Brooklyn for Brooklyn, a beautiful mural painted on a garage door in Bed Stuy, Brooklyn, New York. Artist unknown.
It finally dawned upon me that I have the world’s ugliest color palette in my hallway. The colors are a classic combination, yes, however they are hardly acceptable for a brownstone hallway. For a car? No. An outfit? Not even. For food? Yes, the color palette is perfect for food. My hallway is the classic color combination known throughout New York City and fast food chains everywhere across this big, green planet: mustard and ketchup.
Who, with any portion of their vision and any sense of, well, anything, would sit down with color swatches and determine mustard and ketchup to be aesthetically pleasing? Furthermore, why did I endure this? I’m a minimalist who prefers muted color palettes and fine lines. These colors aggravate my senses.
Hurricane Sandy is teasing New York City, threatening to pummel us with winds and rain and bring us to our knees. Much of the city is on common-sense-alert, opting to stay indoors and prepare for the worst. I took this opportunity to venture out in the rain and explore Brooklyn, hoping to find a foreign object.
The ubiquitous broken umbrella was nowhere to be found, neither the little girl’s doll. Instead, I found a curious object, foreign in the true sense of the word. My photo is of an empty New York City garbage can, turned upside down¹. Keep New York City Clean, a veritable oxymoron if not desperate plea, is printed in white letters on the green can. Strewn about is litter and leaves, no doubt because of Hurricane Sandy.
¹The garbage cans were turned upside down by the Sanitation workers. This was done to prevent the garbage cans from blowing away.
It’s time for painting again—the tenant on the top floor moved out and my plan is to get the apartment back on the market quickly. New York real estate is a hot commodity and it’s best to strike while the iron is hot. I did a complete reno on this apartment two years ago so it’s still in excellent condition. There’s no major renovation necessary; only patching nail holes (the tenant didn’t use drywall anchors), cleaning fingerprints and grease marks off the paint, and scrubbing the appliances to their original stainless steel glory (doesn’t anyone clean up after themselves anymore?).
Laying it On Thick
I’m repainting the apartment with the same paint I used before: white. Antique white, to be exact. There were a few gallons of this paint stored in the basement for future use so I brought it upstairs and prepared my tools. I decided to “patch” the primed areas last night with the Antique White instead of painting the entire wall—quick and easy work. Joy turned to despair once the paint skinned over: it didn’t match the paint on the wall. What happened? Did the paint “season” over those two years in the basement and mature into a different value? Or did the painted walls discolor in the sunlight and under the fluorescent lights? Or both? Or something else?
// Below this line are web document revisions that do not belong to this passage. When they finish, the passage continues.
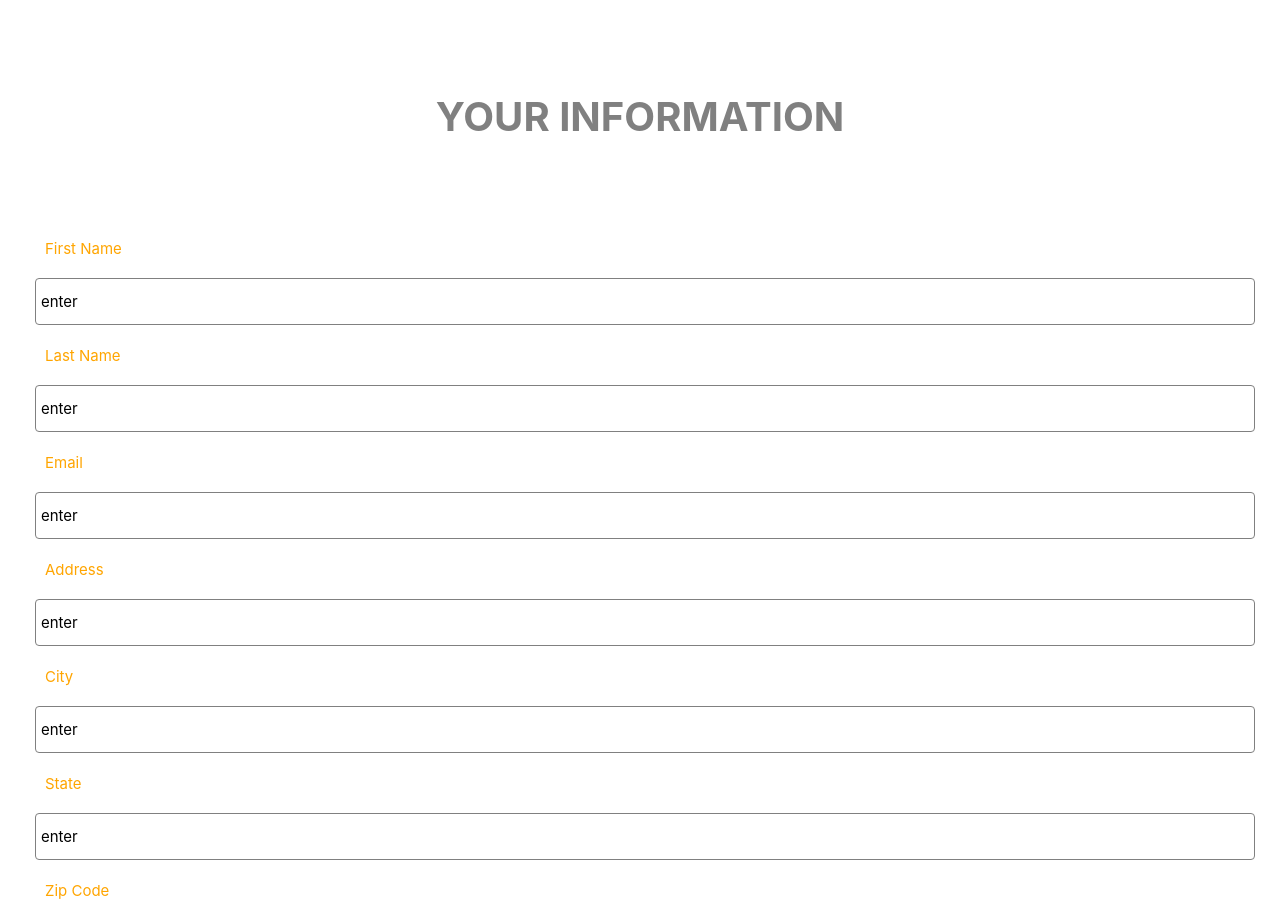
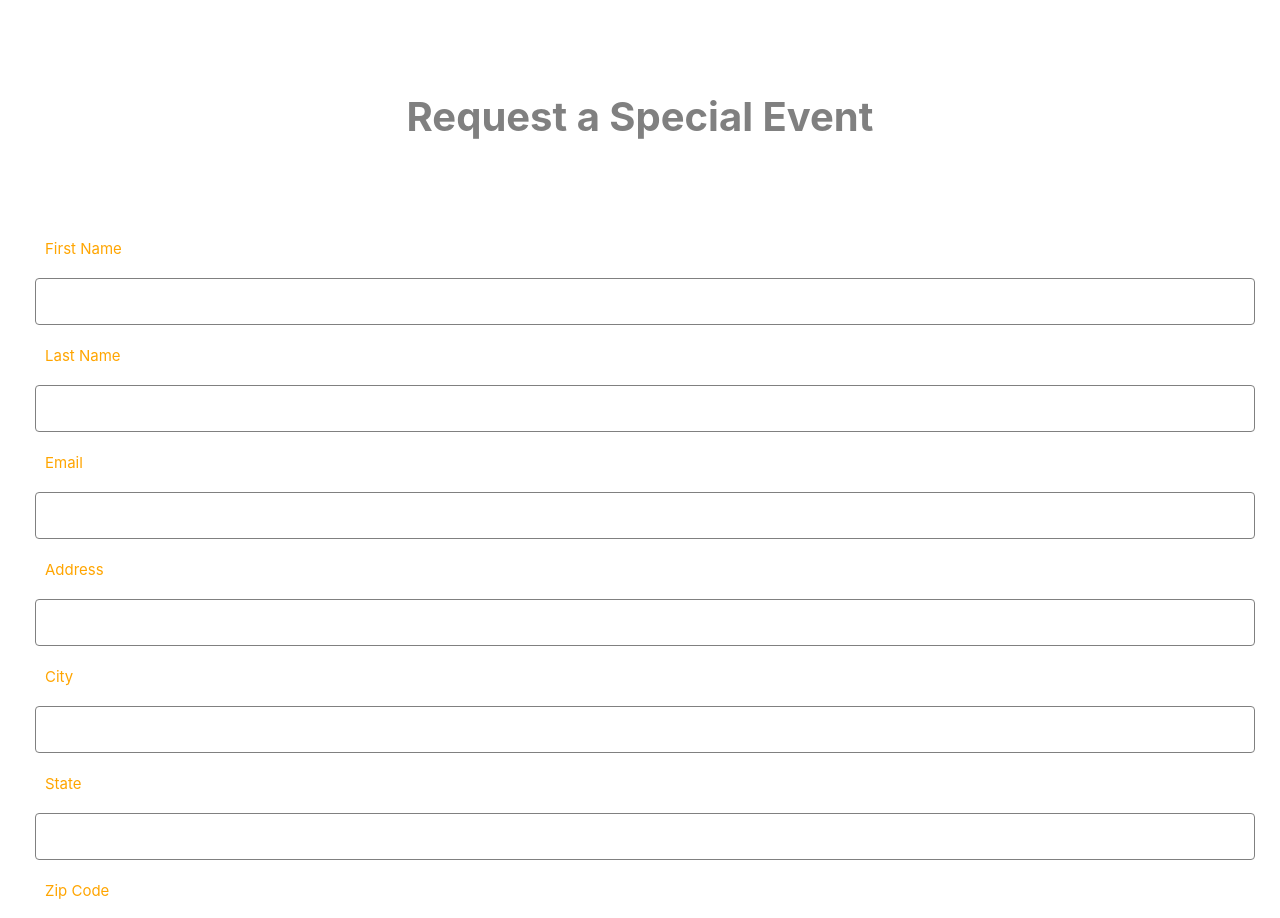
Before and after one commit to RylanLoukusa/Event-Planner, a React (Create React App) app: page /InformationSpecial in a window 1280 px wide. Shown: the top 918 px of the page. Built offline with nearby package versions, Linux system fonts and the light colour scheme.

Commit message:
more special booking edits

```diff
--- a/src/Pages/InformationSpecial.js
+++ b/src/Pages/InformationSpecial.js
@@ -1,40 +1,57 @@
 
-import { React } from "react";
+import { React, useState } from "react";
 import "../Styles/Information.css"
 
 const InformationSpecial = () => {
+    const [first_name, setfirst_Name] = useState('');
+    const [last_name, setlast_Name] = useState('');
+    const [email, setEmail] = useState('');
+    const [address, setAddress] = useState('');
+    const [city, setCity] = useState('');
+    const [state, setState] = useState('');
+    const [zipCode, setZIPCode] = useState('');
+    const handleSubmit = (e) => {
+
+        e.preventDefault();
+
+        console.log(`Form submitted, ${first_name}, ${last_name}, ${email}, ${address}, ${city}, ${state}, ${zipCode}`);
+
+    }
+
         return (
             <div className="SelectionView">
-            <h1 className="title-text">YOUR INFORMATION</h1><br />
-        <div>
+                    <h1 className="title-text">Request a Special Event</h1><br />
+
+            <form onSubmit = {handleSubmit}>
             <label className="InputPrompt">First Name</label>
-            <input id="party" className = "Input" defaultValue="enter"/>
+                    <input className="Input" onChange = {(e) => setfirst_Name(e.target.value)} value = {first_name}></input>
                     <label className="InputPrompt">Last Name</label>
-            <input id="party" className = "Input" defaultValue="enter"/>
+                    <input className="Input" onChange = {(e) => setlast_Name(e.target.value)} value = {last_name}></input>
                     <label className="InputPrompt">Email</label>
-            <input id="party" className = "Input" defaultValue="enter"/>
+                    <input className="Input" onChange = {(e) => setEmail(e.target.value)} value = {email}></input>
                     <label className="InputPrompt">Address</label>
-            <input id="party" className = "Input" defaultValue="enter"/>
+                    <input className="Input" onChange = {(e) => setAddress(e.target.value)} value = {address}></input>
                     <label className="InputPrompt">City</label>
-            <input id="party" className = "Input" defaultValue="enter"/>
+                    <input className="Input" onChange = {(e) => setCity(e.target.value)} value = {city}></input>
                     <label className="InputPrompt">State</label>
-            <input id="party" className = "Input" defaultValue="enter"/>
+                    <input className="Input" onChange = {(e) => setState(e.target.value)} value = {state}></input>
                     <label className="InputPrompt">Zip Code</label>
-            <input id="party" className = "Input" defaultValue="enter"/>
+                    <input className="Input" onChange = {(e) => setZIPCode(e.target.value)} value = {zipCode}></input>
 
                     <label className="Header">What type of party do you want to request?</label>
-            <select>
+                    <select required = "required">
                         <option id="inputSpecial">select</option>
                         <option id="inputSpecial">Field Trip</option>
                         <option id="inputSpecial">Third Floor Event</option>
                         <option id="inputSpecial">Book an Auditorium</option>
                     </select>
-        </div>
+                        <br/>
+                    <button type='submit' className="buttons">submit</button>
+            </form>
 
-                <br/>
-            <button className="buttons">Submit</button>
                 </div>
             );
+
 }
 
 export default InformationSpecial;
```
Lines whose indentation alone changed are shown as unchanged.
Our house is known among the sanitation workers for having a tremendous amount of trash on pickup days. Sometimes I count the bags of trash that I place outside and it outnumbers the other houses on our side of the block (we must be the topic of much spirited discussion at the depot…). Our wealth of trash must have aroused the curiosity of the sanitation inspectors who have found a way to give me tickets for seemingly minuscule infractions.
I received a ticket once because a pizza box had oil stains on it—the orange oil stains that come from the pizza. The inspector said that the pizza box was “soiled,” so it should have been placed in the “regular” garbage. My defense was that it was paper and I put it in the paper recycling. Her retort remained the same. I asked her what would happen the next time an inspector came and noticed a pizza box in my black garbage bag (they have an uncanny way of “noticing” things) and she said, “if you don’t like it, fight the ticket.”
I really wanted to add value (and street cred) to our brownstone by tearing out the plaster and exposing the brick in the vestibule. Admittedly, there was some degree of ego encouraging me to do the renovation. The upscale brownstones in Brooklyn Heights all have exposed brick. Why can’t I have something that looks great, too? Why keep it “Plain Jane”? Go for the gusto!
Alas, it won’t work as I want it to. There are two obstacles that I discovered that prevent exposed brick from being a reality: the first obstacle is the front door configuration and the second obstacle is the junction box with electric cabling below the plaster. Neither of these have an easy fix in this stage of reno.
My contribution for this Weekly Photo Challenge was taken in Prospect Park, the beautiful 585-acre historic public park in Brooklyn that spans many neighborhoods and is responsible for many memories.
I captured two small children playing vigorously on a mound while the sun sets, silhouetting their active figures. Their parents came shortly after and took them home for a shower and dinner.